And not everyone was happy about that. The idea of bending moral codes to help a child seems forgivable, especially when a little lie might make a real difference in the rest of that child’s life. Are we quick to forgive—and quick to lie—because taking care of loved ones is what all mammals do?
Oxytocin is a brain chemical that helps human mammals feel more caring. Nursing mothers, for example, have huge levels of it in their blood. But men have oxytocin, too. It’s known widely as the “bonding hormone.” Research psychologists in Israel have reported on an experiment that looked at whether boosting people’s oxytocin levels made them more likely to lie for the benefit of people they liked.
The experimenters worked with sixty healthy men who volunteered to spray their nostrils with either oxytocin or placebo. (They weren’t told which substance they were spraying.) Then the experimenters assigned each man to a group of three. After the oxytocin had enough time to take effect and the men had had enough time to get to know each other, a computer played a betting game with each man individually. The men had to guess the outcome of an electronic heads-or-tails, coin-toss game. Each man was told that if he performed well, the friends he’d just made would get prizes. Each man was asked to keep score, and each man was alone when he keyed in his score to the computer. And because each man was alone he had the opportunity to lie. What none of the men knew, of course, was that the computer was also keeping score.
As expected, the men who had sprayed oxytocin into their nostrils lied more.

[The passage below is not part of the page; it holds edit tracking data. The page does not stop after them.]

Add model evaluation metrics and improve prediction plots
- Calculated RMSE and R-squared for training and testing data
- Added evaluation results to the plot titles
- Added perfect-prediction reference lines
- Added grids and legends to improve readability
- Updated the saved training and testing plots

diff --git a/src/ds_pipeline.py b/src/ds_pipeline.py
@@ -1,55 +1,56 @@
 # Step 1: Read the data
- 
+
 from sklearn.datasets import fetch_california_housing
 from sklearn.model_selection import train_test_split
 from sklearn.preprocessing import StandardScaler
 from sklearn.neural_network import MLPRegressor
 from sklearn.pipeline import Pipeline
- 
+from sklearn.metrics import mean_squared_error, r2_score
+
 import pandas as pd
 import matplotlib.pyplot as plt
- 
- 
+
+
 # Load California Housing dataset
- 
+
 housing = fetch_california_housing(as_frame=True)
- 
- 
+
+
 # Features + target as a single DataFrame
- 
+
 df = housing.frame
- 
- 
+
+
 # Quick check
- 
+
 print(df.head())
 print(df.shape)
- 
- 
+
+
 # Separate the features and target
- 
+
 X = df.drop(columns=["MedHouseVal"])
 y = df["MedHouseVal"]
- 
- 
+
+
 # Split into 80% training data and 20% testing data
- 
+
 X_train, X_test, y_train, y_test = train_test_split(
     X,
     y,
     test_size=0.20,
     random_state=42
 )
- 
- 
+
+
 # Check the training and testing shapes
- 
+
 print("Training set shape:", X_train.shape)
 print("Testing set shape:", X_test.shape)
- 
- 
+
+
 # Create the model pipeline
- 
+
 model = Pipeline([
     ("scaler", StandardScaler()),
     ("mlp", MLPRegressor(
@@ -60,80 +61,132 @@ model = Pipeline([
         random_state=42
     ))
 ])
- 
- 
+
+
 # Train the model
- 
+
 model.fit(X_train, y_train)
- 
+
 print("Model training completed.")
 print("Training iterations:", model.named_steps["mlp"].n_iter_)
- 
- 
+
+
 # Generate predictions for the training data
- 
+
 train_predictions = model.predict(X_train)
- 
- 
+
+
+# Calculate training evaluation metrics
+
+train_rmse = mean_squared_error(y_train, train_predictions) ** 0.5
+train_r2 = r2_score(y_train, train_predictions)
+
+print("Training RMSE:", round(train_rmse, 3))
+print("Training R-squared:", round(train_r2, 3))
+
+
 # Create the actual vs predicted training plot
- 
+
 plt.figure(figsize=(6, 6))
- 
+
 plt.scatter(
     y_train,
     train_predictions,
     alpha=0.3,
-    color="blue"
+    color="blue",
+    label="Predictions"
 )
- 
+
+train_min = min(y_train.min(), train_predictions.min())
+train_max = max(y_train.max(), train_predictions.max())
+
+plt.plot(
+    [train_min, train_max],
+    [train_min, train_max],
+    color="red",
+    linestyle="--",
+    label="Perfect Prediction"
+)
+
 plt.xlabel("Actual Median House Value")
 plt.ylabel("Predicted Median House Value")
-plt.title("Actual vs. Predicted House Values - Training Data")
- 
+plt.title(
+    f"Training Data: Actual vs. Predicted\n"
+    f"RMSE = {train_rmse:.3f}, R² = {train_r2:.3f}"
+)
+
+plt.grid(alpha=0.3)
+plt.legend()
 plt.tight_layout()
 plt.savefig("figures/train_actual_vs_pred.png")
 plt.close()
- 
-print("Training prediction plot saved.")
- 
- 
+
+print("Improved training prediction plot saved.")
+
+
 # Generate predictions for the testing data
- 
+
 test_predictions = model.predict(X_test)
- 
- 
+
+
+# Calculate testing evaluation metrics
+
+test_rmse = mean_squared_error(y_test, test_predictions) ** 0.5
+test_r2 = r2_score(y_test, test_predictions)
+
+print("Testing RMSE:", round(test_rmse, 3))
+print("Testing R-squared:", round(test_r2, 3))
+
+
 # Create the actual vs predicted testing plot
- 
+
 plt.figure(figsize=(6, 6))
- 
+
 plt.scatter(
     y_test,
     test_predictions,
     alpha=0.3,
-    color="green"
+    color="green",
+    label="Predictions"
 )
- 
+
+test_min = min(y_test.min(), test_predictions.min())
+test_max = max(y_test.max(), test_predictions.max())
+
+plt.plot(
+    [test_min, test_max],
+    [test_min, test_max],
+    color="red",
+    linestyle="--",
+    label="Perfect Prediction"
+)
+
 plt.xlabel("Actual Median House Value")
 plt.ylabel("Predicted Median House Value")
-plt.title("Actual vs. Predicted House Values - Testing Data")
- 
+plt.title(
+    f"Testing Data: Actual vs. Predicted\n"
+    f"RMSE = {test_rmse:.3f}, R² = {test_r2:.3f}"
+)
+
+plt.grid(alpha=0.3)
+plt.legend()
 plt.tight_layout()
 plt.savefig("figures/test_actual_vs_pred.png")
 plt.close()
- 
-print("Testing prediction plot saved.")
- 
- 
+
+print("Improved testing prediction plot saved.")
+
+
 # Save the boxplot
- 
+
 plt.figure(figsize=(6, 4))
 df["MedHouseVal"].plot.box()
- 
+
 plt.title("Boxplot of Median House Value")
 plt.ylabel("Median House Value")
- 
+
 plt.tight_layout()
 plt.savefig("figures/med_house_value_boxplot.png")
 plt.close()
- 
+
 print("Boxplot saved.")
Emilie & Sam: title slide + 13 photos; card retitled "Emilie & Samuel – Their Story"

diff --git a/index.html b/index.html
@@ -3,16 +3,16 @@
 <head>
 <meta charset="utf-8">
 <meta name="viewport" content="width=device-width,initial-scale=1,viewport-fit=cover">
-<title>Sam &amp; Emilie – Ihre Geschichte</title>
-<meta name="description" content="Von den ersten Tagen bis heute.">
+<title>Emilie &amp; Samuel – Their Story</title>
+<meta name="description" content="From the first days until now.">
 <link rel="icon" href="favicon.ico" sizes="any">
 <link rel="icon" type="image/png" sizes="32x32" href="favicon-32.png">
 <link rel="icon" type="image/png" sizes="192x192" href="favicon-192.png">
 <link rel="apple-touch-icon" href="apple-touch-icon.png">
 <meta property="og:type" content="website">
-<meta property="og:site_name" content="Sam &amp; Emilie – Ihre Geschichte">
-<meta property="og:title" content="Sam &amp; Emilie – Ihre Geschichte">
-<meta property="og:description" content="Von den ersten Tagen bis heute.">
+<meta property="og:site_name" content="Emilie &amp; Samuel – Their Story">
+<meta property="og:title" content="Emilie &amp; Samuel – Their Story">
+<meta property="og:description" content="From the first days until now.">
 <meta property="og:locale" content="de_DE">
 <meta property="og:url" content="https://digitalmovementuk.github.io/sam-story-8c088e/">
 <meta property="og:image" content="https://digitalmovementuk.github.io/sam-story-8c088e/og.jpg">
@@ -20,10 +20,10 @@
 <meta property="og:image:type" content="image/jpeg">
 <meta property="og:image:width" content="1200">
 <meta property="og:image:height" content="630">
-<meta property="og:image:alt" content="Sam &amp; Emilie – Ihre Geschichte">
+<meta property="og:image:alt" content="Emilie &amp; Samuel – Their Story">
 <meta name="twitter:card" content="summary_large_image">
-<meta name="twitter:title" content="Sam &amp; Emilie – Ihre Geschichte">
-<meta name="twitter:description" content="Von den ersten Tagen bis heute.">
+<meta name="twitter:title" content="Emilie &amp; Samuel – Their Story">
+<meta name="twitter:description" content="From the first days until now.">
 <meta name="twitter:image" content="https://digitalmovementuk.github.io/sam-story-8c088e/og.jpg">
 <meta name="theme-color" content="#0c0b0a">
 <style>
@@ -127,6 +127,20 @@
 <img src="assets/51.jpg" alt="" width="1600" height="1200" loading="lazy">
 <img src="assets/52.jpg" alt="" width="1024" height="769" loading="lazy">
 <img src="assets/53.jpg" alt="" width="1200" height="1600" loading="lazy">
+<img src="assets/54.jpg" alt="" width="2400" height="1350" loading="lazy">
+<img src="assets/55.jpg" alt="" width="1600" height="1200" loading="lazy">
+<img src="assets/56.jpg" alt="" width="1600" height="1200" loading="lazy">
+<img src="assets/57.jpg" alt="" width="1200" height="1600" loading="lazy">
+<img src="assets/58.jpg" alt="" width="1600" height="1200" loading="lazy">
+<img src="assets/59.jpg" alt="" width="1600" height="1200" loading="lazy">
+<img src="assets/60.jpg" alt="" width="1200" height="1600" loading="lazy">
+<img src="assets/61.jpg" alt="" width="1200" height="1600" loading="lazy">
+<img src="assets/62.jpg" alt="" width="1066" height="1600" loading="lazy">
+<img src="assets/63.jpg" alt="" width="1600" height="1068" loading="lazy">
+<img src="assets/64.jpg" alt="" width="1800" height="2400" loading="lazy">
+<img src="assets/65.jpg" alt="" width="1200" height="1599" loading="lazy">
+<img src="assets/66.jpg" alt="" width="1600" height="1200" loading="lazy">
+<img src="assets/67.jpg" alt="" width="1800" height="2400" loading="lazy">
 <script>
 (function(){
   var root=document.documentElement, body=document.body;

Later, the psychologists re-ran the experiment to see whether oxytocin would increase lying when the men were told that only they would benefit from the coin toss game. When they weren’t trying to win prizes for their new friends, even the men who sprayed their nostrils with oxytocin didn’t lie more often. This suggests that oxytocin was responsible only for the feelings of friendship among men, and that those feelings were what prompted the men to lie. It is a “love-and-like” hormone, and not (the researchers were careful to point out) a dishonesty drug.
Shaul Shalvia and Carsten K. W. De Dreub,”Oxytocin promotes group-serving dishonesty,” Proceedings of the National Academy of Sciences.
Photo credit Katie Tegtmeyer http://www.flickr.com/photos/katietegtmeyer/